[WHAT THE EXERCISE ASKS]
Read through the data and report every line in which the word "const" occurs.

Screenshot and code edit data
···
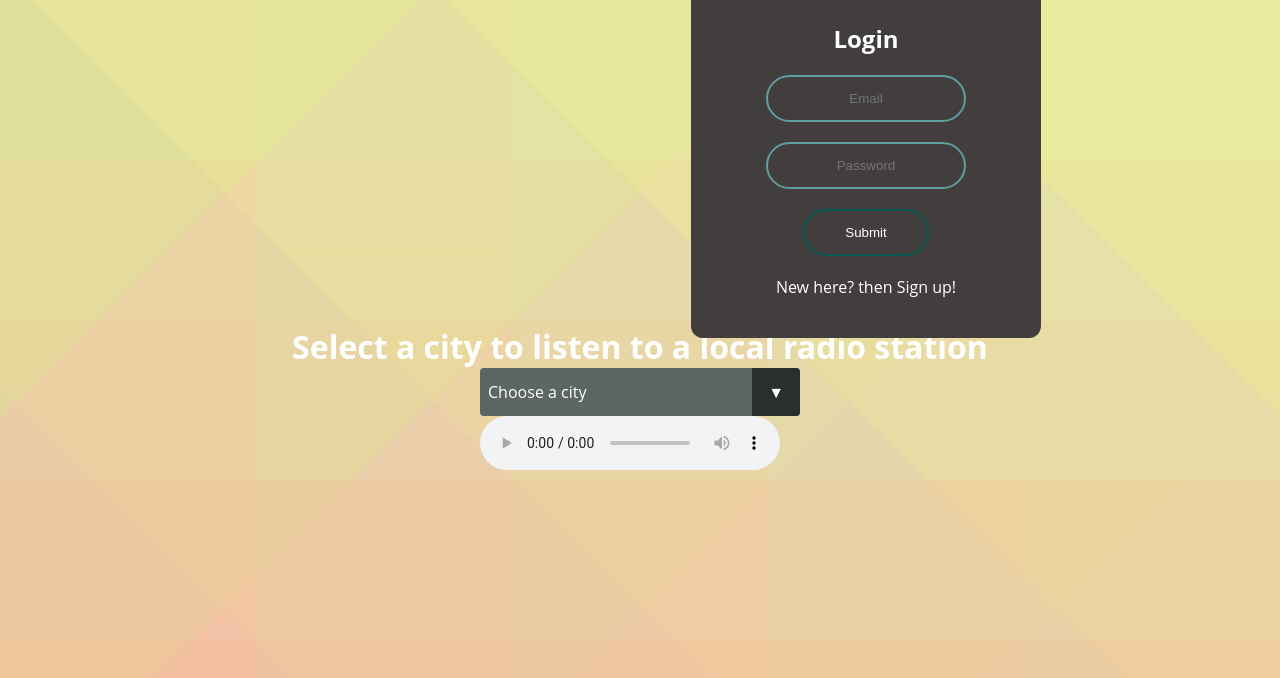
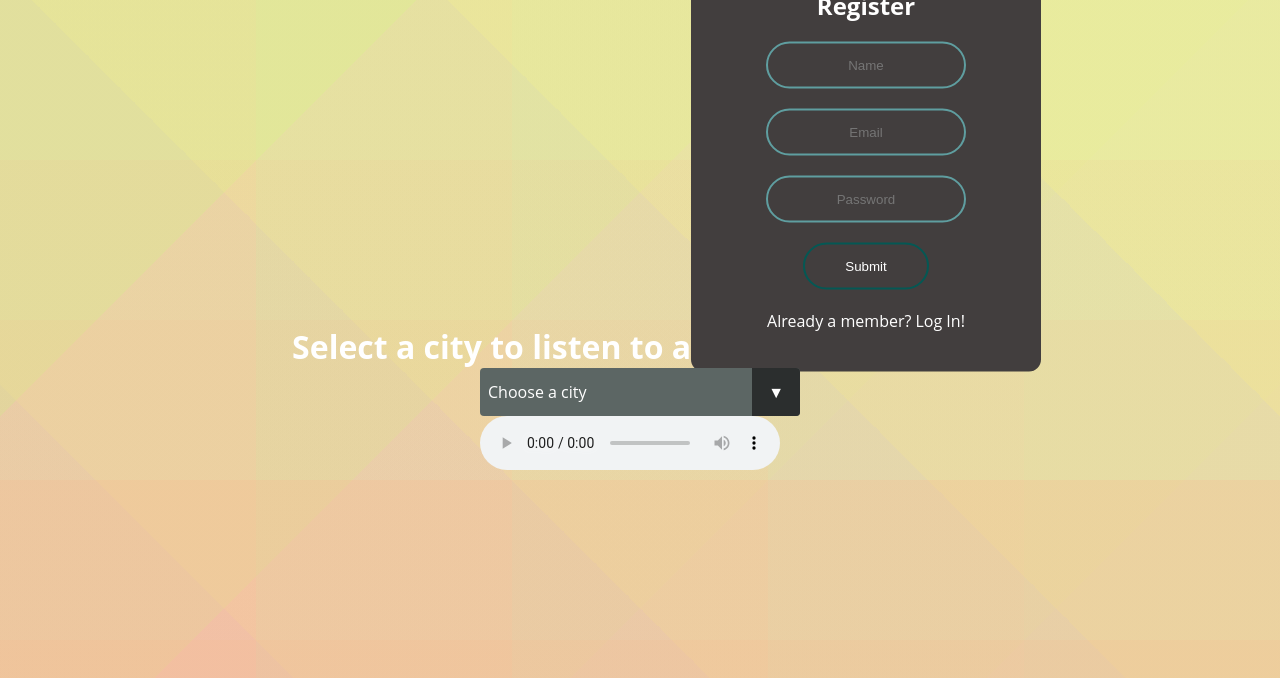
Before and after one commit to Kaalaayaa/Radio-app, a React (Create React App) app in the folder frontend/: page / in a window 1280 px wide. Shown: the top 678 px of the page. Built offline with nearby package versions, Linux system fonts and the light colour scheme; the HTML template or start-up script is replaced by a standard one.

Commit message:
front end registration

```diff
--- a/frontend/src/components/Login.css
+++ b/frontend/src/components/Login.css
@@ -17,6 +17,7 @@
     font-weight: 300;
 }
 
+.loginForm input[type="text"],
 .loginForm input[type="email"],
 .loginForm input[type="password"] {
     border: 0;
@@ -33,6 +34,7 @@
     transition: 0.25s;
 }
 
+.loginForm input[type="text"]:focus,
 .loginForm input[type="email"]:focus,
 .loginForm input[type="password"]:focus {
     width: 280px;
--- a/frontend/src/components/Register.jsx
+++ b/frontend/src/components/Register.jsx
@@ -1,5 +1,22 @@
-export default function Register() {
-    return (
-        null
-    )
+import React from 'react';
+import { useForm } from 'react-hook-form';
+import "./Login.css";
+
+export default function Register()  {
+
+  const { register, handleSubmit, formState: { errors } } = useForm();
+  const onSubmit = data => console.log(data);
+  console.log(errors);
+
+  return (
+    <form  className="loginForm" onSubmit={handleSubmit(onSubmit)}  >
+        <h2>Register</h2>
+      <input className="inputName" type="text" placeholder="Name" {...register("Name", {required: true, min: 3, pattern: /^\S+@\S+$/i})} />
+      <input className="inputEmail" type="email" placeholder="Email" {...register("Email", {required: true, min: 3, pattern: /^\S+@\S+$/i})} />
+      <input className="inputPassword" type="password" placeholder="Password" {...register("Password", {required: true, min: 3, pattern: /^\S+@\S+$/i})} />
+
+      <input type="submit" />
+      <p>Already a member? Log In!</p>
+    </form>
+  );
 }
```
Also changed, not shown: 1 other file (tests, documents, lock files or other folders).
···
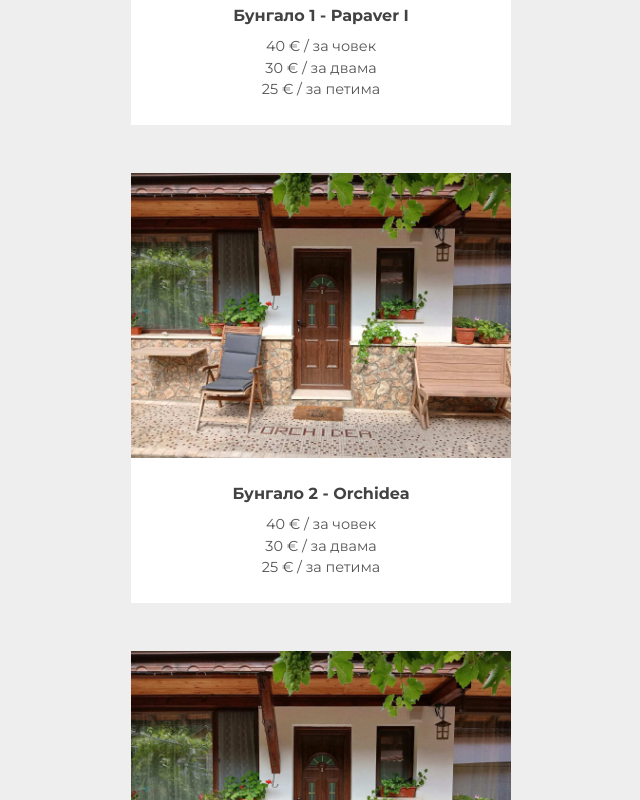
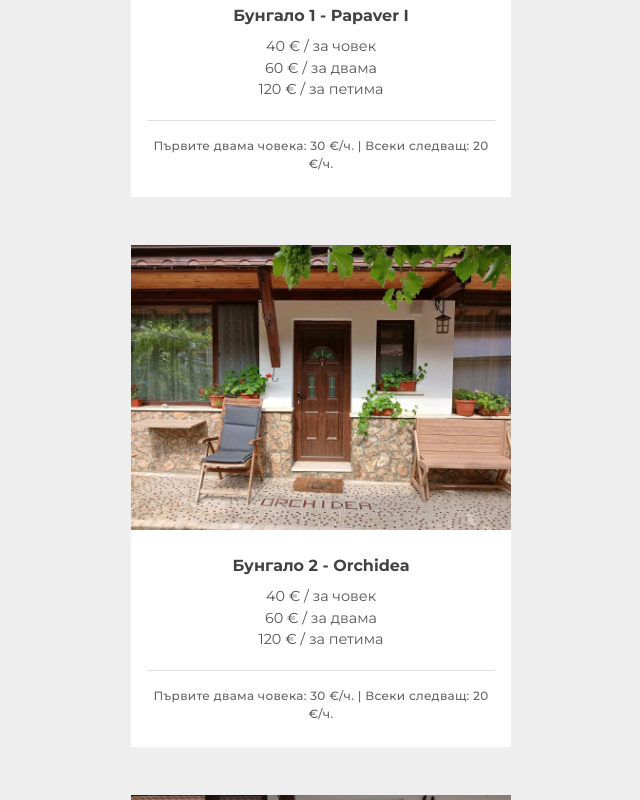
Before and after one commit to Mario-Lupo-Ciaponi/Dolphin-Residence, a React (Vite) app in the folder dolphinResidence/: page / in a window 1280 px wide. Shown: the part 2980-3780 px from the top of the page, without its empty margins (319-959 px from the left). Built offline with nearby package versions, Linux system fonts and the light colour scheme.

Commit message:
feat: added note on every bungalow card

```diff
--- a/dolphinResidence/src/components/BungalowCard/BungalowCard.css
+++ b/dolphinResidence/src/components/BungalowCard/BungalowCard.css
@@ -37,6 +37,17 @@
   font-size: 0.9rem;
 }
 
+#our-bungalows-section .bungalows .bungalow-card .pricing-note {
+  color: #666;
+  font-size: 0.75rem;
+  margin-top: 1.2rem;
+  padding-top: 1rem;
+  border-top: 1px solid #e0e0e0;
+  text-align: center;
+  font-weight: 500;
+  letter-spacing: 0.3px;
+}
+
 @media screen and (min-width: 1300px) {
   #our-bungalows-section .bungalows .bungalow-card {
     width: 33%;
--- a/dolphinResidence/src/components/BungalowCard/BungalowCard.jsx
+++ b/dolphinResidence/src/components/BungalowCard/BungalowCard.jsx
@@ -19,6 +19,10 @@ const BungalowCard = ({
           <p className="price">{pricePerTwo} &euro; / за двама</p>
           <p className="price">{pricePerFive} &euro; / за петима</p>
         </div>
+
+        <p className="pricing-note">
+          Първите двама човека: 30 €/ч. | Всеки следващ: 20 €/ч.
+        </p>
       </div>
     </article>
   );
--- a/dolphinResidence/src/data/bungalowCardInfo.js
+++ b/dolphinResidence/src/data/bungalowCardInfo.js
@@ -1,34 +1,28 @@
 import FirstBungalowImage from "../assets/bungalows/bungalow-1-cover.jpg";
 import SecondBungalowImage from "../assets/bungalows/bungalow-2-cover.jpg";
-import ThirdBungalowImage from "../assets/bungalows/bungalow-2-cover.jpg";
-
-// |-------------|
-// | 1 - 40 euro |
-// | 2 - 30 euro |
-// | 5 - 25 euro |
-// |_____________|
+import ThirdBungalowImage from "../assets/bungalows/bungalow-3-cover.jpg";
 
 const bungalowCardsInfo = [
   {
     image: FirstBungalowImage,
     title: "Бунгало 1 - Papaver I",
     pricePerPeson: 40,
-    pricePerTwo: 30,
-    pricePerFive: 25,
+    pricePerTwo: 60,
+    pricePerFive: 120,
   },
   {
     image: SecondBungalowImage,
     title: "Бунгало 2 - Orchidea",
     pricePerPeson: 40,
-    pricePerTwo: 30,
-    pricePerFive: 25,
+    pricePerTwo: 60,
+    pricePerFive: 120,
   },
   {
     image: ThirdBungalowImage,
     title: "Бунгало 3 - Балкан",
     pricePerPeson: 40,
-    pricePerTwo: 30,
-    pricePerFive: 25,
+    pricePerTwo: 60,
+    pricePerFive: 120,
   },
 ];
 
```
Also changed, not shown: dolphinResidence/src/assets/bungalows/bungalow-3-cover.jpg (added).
···
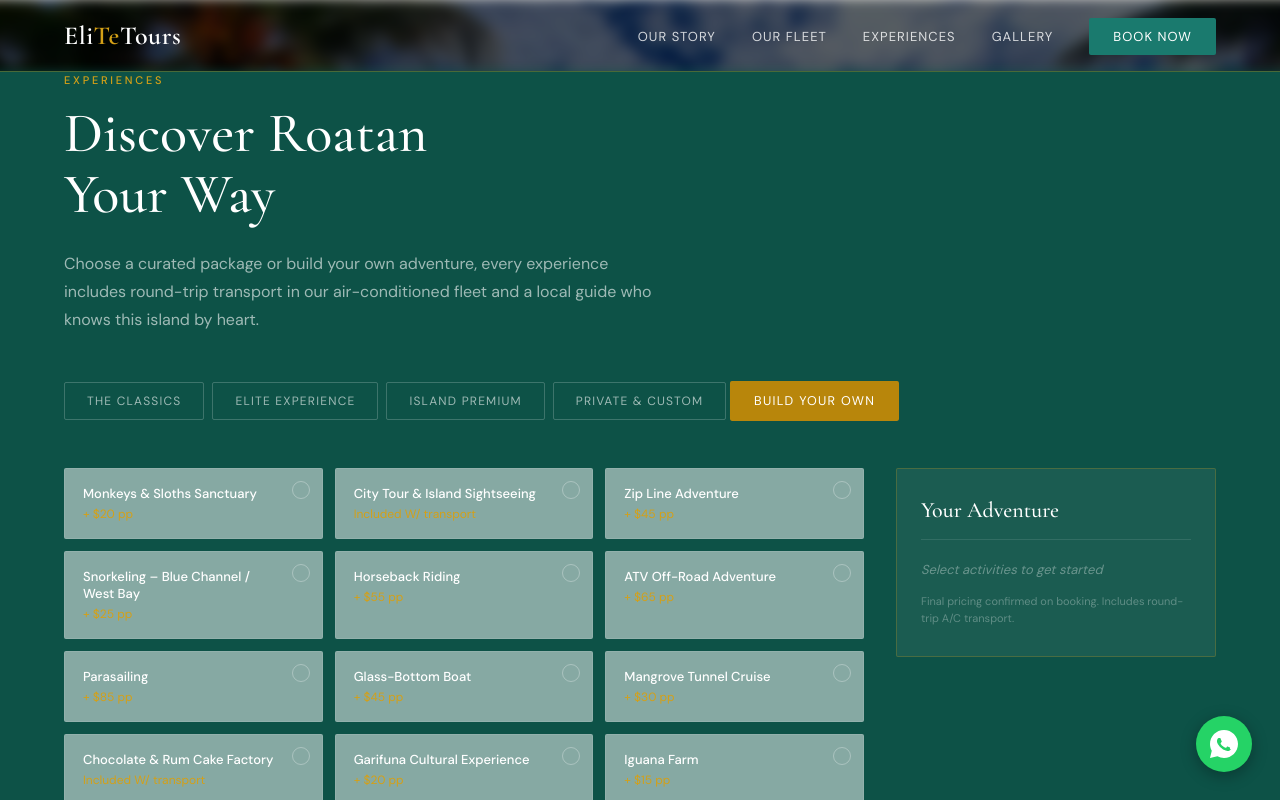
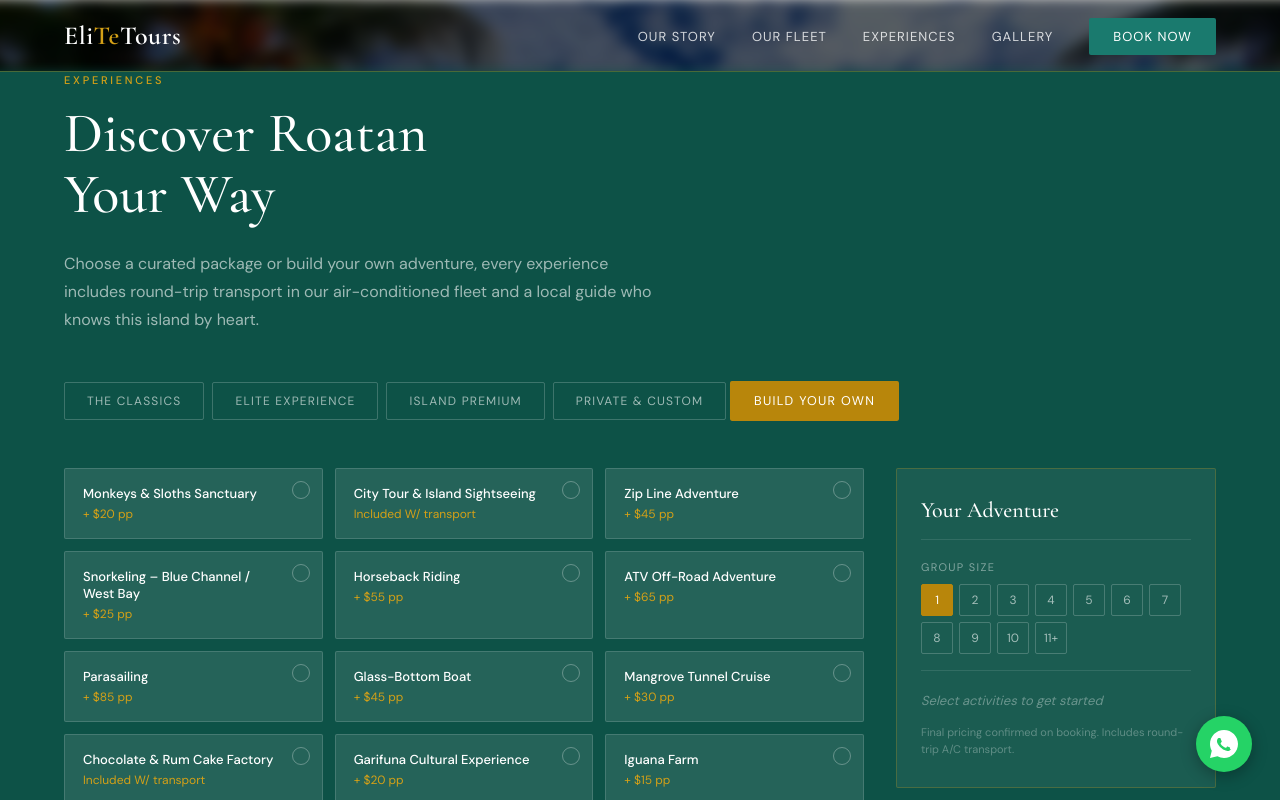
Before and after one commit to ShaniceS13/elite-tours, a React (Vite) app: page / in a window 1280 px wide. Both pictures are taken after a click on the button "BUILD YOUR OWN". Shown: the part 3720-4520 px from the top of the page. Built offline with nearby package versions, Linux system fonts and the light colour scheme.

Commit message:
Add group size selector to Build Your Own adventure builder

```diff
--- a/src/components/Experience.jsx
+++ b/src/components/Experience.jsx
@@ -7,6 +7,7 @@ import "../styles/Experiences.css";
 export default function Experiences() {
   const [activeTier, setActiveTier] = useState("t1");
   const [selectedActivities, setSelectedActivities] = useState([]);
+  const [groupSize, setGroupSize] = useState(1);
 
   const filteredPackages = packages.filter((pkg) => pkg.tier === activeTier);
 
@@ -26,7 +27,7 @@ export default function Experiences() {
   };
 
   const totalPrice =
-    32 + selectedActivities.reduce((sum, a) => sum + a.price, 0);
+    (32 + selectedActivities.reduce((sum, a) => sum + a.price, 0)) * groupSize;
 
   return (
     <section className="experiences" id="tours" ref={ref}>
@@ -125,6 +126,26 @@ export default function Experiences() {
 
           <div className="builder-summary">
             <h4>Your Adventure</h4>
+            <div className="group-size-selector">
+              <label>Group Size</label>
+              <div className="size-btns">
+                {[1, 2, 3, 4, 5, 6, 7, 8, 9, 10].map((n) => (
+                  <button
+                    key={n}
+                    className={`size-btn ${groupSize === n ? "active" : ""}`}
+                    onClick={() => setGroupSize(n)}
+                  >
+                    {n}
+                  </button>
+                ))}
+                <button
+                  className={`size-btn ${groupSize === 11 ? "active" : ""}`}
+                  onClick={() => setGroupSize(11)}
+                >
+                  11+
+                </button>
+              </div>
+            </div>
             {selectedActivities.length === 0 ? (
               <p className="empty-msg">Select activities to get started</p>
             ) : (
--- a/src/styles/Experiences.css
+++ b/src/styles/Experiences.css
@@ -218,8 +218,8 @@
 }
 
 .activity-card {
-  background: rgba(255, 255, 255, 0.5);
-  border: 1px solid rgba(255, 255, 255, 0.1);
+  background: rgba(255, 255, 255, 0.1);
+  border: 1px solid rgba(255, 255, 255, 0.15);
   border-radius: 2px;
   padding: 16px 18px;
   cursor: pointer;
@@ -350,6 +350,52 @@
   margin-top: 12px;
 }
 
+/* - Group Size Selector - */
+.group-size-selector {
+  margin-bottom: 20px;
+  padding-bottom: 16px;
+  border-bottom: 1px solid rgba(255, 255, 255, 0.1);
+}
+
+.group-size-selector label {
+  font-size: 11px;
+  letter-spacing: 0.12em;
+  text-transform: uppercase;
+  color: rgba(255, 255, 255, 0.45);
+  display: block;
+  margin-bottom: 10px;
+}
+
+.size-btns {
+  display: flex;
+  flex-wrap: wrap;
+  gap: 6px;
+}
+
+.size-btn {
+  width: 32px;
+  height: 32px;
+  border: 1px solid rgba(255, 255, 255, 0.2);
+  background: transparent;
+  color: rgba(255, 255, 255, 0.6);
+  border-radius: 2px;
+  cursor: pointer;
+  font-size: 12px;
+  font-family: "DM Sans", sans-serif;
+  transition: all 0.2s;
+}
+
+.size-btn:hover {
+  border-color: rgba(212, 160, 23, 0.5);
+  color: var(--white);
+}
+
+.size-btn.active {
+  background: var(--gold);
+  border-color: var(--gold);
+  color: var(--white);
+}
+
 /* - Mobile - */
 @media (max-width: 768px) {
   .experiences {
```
···
[SOLUTION FOR THIS PROBLEM]
+  const { register, handleSubmit, formState: { errors } } = useForm();
+  const onSubmit = data => console.log(data);
@@ -19,6 +19,10 @@ const BungalowCard = ({
 const bungalowCardsInfo = [
   const [activeTier, setActiveTier] = useState("t1");
   const [selectedActivities, setSelectedActivities] = useState([]);
+  const [groupSize, setGroupSize] = useState(1);
   const filteredPackages = packages.filter((pkg) => pkg.tier === activeTier);
   const totalPrice =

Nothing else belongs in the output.